The launch of full-size weapons at maximum operating depth sets the company the challenge of addressing integration problems, such as overcoming the lack of access to the weapon when it is on the outside of the pressure hull, and the logistics of loading and servicing the weapons.
Bob Work from the Center for Strategic and Budgetary Assessments tells Jane's that "while I do not want to say Tango Bravo is unimportant, it is not as big as it used to be. The current priority is getting Virginia costs down".
Work believes that budget pressures and the high non-recurring engineering and design costs involved in developing a 70 per cent cheaper submarine have worked against Tango Bravo being transitioned to a full-blown design effort for a new, cheaper SSN. Instead, he believes that those holding the purse strings will be inclined to quit while they are ahead, and take lessons learned from Tango Bravo and plough them into ensuring a more flexible payload for a cheaper Virginia class.

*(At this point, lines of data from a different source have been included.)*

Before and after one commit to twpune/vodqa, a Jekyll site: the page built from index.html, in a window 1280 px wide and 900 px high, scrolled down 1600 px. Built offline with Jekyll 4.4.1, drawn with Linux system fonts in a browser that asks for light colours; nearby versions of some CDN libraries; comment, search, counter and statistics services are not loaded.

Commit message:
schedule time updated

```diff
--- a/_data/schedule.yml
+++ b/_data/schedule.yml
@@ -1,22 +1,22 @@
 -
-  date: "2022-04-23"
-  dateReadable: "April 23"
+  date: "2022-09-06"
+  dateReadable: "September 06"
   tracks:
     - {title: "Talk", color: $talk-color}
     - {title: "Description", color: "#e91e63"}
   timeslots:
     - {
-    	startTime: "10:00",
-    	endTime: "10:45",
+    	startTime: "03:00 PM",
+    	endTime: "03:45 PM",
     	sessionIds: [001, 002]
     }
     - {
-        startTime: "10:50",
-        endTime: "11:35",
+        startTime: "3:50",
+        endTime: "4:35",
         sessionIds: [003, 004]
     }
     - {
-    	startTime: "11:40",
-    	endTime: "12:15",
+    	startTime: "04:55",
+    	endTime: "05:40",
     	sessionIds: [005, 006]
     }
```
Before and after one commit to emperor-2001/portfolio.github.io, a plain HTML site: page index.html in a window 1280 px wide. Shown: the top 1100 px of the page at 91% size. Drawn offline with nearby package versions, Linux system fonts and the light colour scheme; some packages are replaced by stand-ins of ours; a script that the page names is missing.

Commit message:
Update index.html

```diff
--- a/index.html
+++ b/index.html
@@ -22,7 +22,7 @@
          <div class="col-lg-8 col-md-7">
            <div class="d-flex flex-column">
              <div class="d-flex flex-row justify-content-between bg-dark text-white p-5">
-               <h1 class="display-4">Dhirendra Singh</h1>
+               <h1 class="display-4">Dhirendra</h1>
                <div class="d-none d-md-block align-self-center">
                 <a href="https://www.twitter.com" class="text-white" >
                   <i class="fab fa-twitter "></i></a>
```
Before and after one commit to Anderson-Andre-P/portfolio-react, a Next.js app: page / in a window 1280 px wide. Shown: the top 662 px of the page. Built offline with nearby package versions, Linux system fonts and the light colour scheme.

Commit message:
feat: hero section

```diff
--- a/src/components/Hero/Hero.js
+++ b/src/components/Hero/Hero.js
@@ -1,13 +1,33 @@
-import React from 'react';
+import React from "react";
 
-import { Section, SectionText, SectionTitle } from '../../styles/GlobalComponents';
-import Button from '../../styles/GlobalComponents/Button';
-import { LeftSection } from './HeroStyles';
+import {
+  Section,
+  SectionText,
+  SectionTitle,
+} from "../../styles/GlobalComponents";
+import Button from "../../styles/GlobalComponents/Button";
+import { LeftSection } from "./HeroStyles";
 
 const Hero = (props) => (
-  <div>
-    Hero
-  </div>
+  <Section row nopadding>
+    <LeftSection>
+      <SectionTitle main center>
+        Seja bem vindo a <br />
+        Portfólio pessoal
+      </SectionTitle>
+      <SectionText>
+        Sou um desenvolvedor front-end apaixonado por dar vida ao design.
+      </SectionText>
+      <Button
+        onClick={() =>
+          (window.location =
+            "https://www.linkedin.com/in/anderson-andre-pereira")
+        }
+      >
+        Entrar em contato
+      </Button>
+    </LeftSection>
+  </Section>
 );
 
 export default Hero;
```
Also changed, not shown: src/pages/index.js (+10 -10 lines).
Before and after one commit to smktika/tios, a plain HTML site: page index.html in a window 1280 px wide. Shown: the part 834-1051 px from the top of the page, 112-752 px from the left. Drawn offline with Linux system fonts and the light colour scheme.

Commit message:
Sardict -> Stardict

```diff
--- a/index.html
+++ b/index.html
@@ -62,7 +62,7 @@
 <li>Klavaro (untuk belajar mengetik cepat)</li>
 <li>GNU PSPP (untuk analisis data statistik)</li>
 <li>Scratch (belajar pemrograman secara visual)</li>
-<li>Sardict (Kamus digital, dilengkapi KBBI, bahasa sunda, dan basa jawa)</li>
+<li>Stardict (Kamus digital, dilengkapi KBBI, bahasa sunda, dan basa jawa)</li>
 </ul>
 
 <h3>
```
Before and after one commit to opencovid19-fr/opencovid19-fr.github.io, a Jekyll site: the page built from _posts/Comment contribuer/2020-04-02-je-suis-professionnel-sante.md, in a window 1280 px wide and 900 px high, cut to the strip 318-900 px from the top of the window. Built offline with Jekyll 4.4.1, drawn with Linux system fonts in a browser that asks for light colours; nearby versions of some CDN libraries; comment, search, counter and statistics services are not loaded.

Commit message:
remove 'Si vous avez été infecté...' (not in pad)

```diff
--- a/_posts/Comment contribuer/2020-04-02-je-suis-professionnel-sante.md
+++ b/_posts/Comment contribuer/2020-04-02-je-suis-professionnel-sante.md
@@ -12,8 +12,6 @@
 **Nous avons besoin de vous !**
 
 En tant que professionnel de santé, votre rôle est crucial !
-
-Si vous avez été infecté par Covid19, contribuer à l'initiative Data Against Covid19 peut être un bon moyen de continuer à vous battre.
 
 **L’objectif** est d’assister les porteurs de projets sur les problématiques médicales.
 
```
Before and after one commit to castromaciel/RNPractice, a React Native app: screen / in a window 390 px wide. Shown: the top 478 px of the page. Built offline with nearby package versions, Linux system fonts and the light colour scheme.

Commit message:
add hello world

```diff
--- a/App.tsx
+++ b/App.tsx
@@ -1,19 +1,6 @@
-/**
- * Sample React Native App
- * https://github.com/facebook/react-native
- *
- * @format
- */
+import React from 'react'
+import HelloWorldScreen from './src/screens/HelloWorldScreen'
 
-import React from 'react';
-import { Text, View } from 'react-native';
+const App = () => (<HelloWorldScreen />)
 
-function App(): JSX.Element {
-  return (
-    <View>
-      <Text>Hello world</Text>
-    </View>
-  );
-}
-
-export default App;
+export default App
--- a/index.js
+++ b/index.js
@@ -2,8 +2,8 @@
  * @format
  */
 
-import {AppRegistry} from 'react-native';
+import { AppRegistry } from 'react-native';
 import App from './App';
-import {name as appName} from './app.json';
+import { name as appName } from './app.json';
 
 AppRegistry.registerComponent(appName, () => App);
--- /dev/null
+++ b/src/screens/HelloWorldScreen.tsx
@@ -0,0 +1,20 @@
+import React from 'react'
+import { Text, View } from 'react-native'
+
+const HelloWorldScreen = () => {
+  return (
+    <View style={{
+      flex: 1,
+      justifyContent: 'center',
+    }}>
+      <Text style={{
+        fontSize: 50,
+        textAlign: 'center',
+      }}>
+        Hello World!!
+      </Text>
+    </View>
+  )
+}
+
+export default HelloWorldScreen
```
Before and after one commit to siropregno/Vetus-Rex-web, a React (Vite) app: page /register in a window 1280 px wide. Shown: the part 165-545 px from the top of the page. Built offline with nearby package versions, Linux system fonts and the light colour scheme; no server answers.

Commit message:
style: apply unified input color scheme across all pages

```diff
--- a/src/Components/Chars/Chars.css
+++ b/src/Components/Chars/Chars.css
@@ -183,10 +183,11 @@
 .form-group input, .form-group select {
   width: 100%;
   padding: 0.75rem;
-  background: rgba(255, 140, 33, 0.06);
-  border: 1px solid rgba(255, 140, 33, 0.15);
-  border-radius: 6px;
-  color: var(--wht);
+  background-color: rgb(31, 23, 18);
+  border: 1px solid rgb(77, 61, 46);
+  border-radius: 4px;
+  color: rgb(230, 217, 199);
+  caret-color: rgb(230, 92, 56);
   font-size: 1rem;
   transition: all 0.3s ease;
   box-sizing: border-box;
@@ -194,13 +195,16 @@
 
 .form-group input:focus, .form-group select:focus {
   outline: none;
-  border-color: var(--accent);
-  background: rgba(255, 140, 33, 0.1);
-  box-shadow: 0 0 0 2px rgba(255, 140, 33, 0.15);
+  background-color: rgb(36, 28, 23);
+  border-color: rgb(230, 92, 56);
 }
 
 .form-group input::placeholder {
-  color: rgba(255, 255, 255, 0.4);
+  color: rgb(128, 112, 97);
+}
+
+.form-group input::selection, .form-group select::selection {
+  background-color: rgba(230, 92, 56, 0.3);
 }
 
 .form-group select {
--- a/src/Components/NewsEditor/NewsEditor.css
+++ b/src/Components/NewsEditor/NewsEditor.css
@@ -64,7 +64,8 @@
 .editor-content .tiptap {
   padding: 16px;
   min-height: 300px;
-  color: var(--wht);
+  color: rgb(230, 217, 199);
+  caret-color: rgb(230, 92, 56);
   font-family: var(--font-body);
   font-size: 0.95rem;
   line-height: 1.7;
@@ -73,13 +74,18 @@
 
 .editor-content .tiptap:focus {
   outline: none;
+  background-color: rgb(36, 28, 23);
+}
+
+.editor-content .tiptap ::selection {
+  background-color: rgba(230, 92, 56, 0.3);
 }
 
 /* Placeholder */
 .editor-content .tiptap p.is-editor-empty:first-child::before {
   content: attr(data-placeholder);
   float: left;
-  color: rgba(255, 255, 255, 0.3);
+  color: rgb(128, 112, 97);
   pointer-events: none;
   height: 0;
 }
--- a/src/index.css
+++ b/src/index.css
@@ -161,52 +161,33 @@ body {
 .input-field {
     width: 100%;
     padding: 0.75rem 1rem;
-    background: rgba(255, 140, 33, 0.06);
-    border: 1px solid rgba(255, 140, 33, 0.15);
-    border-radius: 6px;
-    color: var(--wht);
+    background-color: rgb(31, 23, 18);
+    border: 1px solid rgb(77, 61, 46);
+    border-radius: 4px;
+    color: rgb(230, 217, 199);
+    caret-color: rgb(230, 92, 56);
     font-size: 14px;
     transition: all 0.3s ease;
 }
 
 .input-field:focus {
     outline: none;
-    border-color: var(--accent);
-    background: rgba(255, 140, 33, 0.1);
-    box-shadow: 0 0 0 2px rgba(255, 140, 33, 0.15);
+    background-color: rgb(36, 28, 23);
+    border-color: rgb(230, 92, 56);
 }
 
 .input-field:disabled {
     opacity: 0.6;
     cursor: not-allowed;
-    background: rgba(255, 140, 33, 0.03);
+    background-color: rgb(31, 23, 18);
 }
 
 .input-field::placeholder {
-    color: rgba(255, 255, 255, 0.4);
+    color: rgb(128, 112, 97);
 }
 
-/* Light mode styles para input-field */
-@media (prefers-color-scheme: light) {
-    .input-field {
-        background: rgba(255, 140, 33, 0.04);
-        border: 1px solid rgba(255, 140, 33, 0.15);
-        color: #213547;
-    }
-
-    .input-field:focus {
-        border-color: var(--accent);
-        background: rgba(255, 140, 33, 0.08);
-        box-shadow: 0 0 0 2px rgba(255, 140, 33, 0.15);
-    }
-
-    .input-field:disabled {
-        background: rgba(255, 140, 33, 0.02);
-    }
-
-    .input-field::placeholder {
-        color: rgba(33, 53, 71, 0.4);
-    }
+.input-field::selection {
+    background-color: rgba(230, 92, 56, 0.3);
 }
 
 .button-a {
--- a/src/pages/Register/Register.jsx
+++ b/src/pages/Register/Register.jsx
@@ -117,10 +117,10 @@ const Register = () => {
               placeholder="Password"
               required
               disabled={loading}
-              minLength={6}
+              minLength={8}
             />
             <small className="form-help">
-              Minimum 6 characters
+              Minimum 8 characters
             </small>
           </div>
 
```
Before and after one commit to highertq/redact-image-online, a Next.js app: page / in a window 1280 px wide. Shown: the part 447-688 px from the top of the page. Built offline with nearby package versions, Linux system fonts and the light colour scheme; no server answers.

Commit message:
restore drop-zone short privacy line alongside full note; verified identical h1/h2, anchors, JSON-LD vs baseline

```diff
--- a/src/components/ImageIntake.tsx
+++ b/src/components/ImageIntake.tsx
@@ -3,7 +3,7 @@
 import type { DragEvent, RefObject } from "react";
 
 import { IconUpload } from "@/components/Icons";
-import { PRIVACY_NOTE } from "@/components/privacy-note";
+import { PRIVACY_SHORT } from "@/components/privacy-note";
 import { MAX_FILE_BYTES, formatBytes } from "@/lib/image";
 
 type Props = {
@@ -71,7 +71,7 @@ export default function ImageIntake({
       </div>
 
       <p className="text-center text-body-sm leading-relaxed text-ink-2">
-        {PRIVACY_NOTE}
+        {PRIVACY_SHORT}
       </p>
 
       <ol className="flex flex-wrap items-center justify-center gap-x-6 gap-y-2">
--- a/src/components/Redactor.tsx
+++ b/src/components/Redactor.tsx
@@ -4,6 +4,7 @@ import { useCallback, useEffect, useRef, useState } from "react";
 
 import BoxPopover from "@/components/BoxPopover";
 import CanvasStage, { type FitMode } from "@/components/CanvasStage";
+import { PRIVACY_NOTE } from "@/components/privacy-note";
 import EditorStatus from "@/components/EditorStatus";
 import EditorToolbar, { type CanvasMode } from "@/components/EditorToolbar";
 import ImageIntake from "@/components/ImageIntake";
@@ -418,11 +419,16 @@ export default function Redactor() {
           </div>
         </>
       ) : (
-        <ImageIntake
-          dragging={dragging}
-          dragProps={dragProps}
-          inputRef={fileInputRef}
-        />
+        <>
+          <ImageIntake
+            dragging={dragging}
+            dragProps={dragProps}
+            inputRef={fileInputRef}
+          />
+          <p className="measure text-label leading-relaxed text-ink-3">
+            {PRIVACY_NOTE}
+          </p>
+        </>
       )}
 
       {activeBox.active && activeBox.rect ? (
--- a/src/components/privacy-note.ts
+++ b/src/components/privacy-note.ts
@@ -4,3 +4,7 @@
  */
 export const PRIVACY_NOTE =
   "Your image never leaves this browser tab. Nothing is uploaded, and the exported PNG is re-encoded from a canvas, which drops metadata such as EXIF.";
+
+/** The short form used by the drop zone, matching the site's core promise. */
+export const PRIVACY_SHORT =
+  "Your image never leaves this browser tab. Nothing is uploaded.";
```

Redesigning submarines demands a high premium up front, but giving the Virginia class more capability could be an attractive cheaper alternative, especially once shipbuilders have got to grips with the modifications. For example, GDEB has managed to cut one million man hours from the production cycle of the second Virginia-class submarine compared to the first.
"This translates into real savings, which can be taken and ploughed into making the Virginia even more capable with new modifications. They will be getting either a cheaper submarine or a much more capable submarine for the same amount of money," Work tells Jane's.
Walker stresses that Tango Bravo's focus is to facilitate the design of a reduced-size, reduced-cost submarine that would cut acquisition and life cycle costs of any future platform, without sacrificing capability.
She explains that DARPA never planned Tango Bravo to develop an overall submarine concept, but rather to fund industry to "give design options for consideration in future submarine designs".
For example, Work notes that the USN will soon replace the Virginia's spherical array with a conformal bow array, which was one of Tango Bravo's original goals. This and other improvements will bring the price of each boat down to USD2 billion and help the USN to afford to increase the production rate from one boat per year to two.
From a shipbuilding point of view, it seems that changing a Virginia class to accommodate external weapons or shaftless propulsion would require such major modifications that "it would probably be better to develop a whole new ship design", according to Schilke. "
How does all this tie into the earlier-released RAND study on the need to begin designing the next, post Virginia, SSN? I don't know, but check out the RAND study for yourself.
What do you think?